**Recorded information**
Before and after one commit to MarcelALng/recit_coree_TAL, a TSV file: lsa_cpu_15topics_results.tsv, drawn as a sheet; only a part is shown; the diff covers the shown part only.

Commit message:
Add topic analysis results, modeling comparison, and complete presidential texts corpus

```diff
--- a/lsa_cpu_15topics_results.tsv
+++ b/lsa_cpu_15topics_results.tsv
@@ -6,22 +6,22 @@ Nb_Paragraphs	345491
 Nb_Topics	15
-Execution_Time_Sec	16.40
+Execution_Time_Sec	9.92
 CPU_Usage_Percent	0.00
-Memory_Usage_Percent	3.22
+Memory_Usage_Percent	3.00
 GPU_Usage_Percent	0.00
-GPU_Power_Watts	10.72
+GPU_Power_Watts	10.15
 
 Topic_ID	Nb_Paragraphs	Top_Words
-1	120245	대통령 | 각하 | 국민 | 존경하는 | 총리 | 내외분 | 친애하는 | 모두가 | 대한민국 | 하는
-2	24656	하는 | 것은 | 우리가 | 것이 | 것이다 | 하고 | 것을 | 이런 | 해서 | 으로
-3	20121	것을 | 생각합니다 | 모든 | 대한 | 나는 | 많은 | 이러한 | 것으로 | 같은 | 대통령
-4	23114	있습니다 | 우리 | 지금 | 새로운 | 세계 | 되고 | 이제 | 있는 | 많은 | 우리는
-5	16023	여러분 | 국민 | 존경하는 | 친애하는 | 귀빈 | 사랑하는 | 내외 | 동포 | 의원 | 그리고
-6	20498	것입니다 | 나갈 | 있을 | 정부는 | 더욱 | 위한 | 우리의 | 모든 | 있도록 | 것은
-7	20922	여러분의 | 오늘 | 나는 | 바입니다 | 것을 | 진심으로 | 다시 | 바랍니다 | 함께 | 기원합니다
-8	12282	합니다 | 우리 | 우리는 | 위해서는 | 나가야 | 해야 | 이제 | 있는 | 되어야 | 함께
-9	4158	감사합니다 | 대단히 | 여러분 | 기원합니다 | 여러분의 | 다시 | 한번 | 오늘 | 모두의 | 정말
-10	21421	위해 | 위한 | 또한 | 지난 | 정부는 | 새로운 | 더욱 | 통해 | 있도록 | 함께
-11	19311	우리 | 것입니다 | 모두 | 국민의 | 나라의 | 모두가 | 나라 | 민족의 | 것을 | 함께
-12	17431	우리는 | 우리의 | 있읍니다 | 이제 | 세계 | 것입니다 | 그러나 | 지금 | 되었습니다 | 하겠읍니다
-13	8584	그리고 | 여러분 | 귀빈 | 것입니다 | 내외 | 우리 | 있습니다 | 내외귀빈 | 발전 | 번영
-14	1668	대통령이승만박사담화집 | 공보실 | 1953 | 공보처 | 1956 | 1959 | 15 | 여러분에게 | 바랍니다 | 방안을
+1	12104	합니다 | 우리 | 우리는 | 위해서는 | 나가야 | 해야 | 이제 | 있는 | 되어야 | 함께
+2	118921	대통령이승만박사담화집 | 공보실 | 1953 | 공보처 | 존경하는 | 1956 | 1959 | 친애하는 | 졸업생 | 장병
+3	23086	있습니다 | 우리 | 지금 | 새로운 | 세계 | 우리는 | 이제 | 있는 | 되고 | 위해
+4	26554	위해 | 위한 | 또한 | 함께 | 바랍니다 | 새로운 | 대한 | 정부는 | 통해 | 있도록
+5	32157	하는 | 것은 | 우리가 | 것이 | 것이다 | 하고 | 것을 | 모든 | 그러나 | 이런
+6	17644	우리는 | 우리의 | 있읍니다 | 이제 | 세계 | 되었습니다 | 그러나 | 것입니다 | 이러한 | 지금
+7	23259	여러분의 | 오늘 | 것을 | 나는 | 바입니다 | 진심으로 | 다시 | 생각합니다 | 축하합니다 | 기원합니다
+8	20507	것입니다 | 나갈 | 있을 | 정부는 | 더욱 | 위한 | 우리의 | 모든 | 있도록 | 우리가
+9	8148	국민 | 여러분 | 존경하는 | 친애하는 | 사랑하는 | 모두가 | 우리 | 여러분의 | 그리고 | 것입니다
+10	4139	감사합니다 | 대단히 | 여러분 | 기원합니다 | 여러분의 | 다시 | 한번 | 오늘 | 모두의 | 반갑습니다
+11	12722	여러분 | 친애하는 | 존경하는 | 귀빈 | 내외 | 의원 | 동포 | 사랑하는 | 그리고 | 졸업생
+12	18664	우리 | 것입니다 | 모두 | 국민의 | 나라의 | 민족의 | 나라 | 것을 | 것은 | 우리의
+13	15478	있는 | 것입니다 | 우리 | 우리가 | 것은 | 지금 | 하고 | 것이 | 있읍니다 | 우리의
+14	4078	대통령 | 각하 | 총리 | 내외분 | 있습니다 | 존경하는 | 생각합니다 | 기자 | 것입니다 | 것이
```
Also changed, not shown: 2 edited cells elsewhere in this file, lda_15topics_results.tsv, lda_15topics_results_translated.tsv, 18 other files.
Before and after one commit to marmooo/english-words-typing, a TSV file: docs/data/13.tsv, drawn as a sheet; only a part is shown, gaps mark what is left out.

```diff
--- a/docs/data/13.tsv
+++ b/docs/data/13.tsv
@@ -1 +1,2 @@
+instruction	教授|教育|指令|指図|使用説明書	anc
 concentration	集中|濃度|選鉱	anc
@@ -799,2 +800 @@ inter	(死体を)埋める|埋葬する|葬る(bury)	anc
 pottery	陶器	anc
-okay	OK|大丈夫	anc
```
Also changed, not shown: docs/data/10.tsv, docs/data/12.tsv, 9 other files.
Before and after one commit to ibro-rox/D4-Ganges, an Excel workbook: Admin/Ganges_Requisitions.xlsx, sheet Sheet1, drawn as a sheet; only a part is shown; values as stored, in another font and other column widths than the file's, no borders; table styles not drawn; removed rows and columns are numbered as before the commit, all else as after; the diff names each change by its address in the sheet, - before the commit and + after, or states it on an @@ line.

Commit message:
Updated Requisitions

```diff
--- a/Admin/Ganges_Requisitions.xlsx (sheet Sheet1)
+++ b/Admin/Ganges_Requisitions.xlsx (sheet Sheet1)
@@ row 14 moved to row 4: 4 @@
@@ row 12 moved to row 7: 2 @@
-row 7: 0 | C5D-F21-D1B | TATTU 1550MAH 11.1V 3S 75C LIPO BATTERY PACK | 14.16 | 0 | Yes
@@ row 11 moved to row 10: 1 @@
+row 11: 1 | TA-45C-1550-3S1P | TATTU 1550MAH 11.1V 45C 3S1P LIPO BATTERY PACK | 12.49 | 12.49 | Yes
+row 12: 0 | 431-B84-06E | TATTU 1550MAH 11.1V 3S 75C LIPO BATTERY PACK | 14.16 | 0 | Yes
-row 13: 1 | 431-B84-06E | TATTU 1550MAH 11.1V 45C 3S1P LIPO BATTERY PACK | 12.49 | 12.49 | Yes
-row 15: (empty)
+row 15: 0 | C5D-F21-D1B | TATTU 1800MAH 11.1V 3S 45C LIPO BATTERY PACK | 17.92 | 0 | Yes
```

**What you need to do**
Please set down all of the data above again, matching it exactly.

**Exercise result**
Before and after one commit to MarcelALng/recit_coree_TAL, a TSV file: lsa_cpu_15topics_results.tsv, drawn as a sheet; only a part is shown; the diff covers the shown part only.

Commit message:
Add topic analysis results, modeling comparison, and complete presidential texts corpus

```diff
--- a/lsa_cpu_15topics_results.tsv
+++ b/lsa_cpu_15topics_results.tsv
@@ -6,22 +6,22 @@ Nb_Paragraphs	345491
 Nb_Topics	15
-Execution_Time_Sec	16.40
+Execution_Time_Sec	9.92
 CPU_Usage_Percent	0.00
-Memory_Usage_Percent	3.22
+Memory_Usage_Percent	3.00
 GPU_Usage_Percent	0.00
-GPU_Power_Watts	10.72
+GPU_Power_Watts	10.15
 
 Topic_ID	Nb_Paragraphs	Top_Words
-1	120245	대통령 | 각하 | 국민 | 존경하는 | 총리 | 내외분 | 친애하는 | 모두가 | 대한민국 | 하는
-2	24656	하는 | 것은 | 우리가 | 것이 | 것이다 | 하고 | 것을 | 이런 | 해서 | 으로
-3	20121	것을 | 생각합니다 | 모든 | 대한 | 나는 | 많은 | 이러한 | 것으로 | 같은 | 대통령
-4	23114	있습니다 | 우리 | 지금 | 새로운 | 세계 | 되고 | 이제 | 있는 | 많은 | 우리는
-5	16023	여러분 | 국민 | 존경하는 | 친애하는 | 귀빈 | 사랑하는 | 내외 | 동포 | 의원 | 그리고
-6	20498	것입니다 | 나갈 | 있을 | 정부는 | 더욱 | 위한 | 우리의 | 모든 | 있도록 | 것은
-7	20922	여러분의 | 오늘 | 나는 | 바입니다 | 것을 | 진심으로 | 다시 | 바랍니다 | 함께 | 기원합니다
-8	12282	합니다 | 우리 | 우리는 | 위해서는 | 나가야 | 해야 | 이제 | 있는 | 되어야 | 함께
-9	4158	감사합니다 | 대단히 | 여러분 | 기원합니다 | 여러분의 | 다시 | 한번 | 오늘 | 모두의 | 정말
-10	21421	위해 | 위한 | 또한 | 지난 | 정부는 | 새로운 | 더욱 | 통해 | 있도록 | 함께
-11	19311	우리 | 것입니다 | 모두 | 국민의 | 나라의 | 모두가 | 나라 | 민족의 | 것을 | 함께
-12	17431	우리는 | 우리의 | 있읍니다 | 이제 | 세계 | 것입니다 | 그러나 | 지금 | 되었습니다 | 하겠읍니다
-13	8584	그리고 | 여러분 | 귀빈 | 것입니다 | 내외 | 우리 | 있습니다 | 내외귀빈 | 발전 | 번영
-14	1668	대통령이승만박사담화집 | 공보실 | 1953 | 공보처 | 1956 | 1959 | 15 | 여러분에게 | 바랍니다 | 방안을
+1	12104	합니다 | 우리 | 우리는 | 위해서는 | 나가야 | 해야 | 이제 | 있는 | 되어야 | 함께
+2	118921	대통령이승만박사담화집 | 공보실 | 1953 | 공보처 | 존경하는 | 1956 | 1959 | 친애하는 | 졸업생 | 장병
+3	23086	있습니다 | 우리 | 지금 | 새로운 | 세계 | 우리는 | 이제 | 있는 | 되고 | 위해
+4	26554	위해 | 위한 | 또한 | 함께 | 바랍니다 | 새로운 | 대한 | 정부는 | 통해 | 있도록
+5	32157	하는 | 것은 | 우리가 | 것이 | 것이다 | 하고 | 것을 | 모든 | 그러나 | 이런
+6	17644	우리는 | 우리의 | 있읍니다 | 이제 | 세계 | 되었습니다 | 그러나 | 것입니다 | 이러한 | 지금
+7	23259	여러분의 | 오늘 | 것을 | 나는 | 바입니다 | 진심으로 | 다시 | 생각합니다 | 축하합니다 | 기원합니다
+8	20507	것입니다 | 나갈 | 있을 | 정부는 | 더욱 | 위한 | 우리의 | 모든 | 있도록 | 우리가
+9	8148	국민 | 여러분 | 존경하는 | 친애하는 | 사랑하는 | 모두가 | 우리 | 여러분의 | 그리고 | 것입니다
+10	4139	감사합니다 | 대단히 | 여러분 | 기원합니다 | 여러분의 | 다시 | 한번 | 오늘 | 모두의 | 반갑습니다
+11	12722	여러분 | 친애하는 | 존경하는 | 귀빈 | 내외 | 의원 | 동포 | 사랑하는 | 그리고 | 졸업생
+12	18664	우리 | 것입니다 | 모두 | 국민의 | 나라의 | 민족의 | 나라 | 것을 | 것은 | 우리의
+13	15478	있는 | 것입니다 | 우리 | 우리가 | 것은 | 지금 | 하고 | 것이 | 있읍니다 | 우리의
+14	4078	대통령 | 각하 | 총리 | 내외분 | 있습니다 | 존경하는 | 생각합니다 | 기자 | 것입니다 | 것이
```
Also changed, not shown: 2 edited cells elsewhere in this file, lda_15topics_results.tsv, lda_15topics_results_translated.tsv, 18 other files.
Before and after one commit to marmooo/english-words-typing, a TSV file: docs/data/13.tsv, drawn as a sheet; only a part is shown, gaps mark what is left out.

```diff
--- a/docs/data/13.tsv
+++ b/docs/data/13.tsv
@@ -1 +1,2 @@
+instruction	教授|教育|指令|指図|使用説明書	anc
 concentration	集中|濃度|選鉱	anc
@@ -799,2 +800 @@ inter	(死体を)埋める|埋葬する|葬る(bury)	anc
 pottery	陶器	anc
-okay	OK|大丈夫	anc
```
Also changed, not shown: docs/data/10.tsv, docs/data/12.tsv, 9 other files.
Before and after one commit to ibro-rox/D4-Ganges, an Excel workbook: Admin/Ganges_Requisitions.xlsx, sheet Sheet1, drawn as a sheet; only a part is shown; values as stored, in another font and other column widths than the file's, no borders; table styles not drawn; removed rows and columns are numbered as before the commit, all else as after; the diff names each change by its address in the sheet, - before the commit and + after, or states it on an @@ line.

Commit message:
Updated Requisitions

```diff
--- a/Admin/Ganges_Requisitions.xlsx (sheet Sheet1)
+++ b/Admin/Ganges_Requisitions.xlsx (sheet Sheet1)
@@ row 14 moved to row 4: 4 @@
@@ row 12 moved to row 7: 2 @@
-row 7: 0 | C5D-F21-D1B | TATTU 1550MAH 11.1V 3S 75C LIPO BATTERY PACK | 14.16 | 0 | Yes
@@ row 11 moved to row 10: 1 @@
+row 11: 1 | TA-45C-1550-3S1P | TATTU 1550MAH 11.1V 45C 3S1P LIPO BATTERY PACK | 12.49 | 12.49 | Yes
+row 12: 0 | 431-B84-06E | TATTU 1550MAH 11.1V 3S 75C LIPO BATTERY PACK | 14.16 | 0 | Yes
-row 13: 1 | 431-B84-06E | TATTU 1550MAH 11.1V 45C 3S1P LIPO BATTERY PACK | 12.49 | 12.49 | Yes
-row 15: (empty)
+row 15: 0 | C5D-F21-D1B | TATTU 1800MAH 11.1V 3S 45C LIPO BATTERY PACK | 17.92 | 0 | Yes
```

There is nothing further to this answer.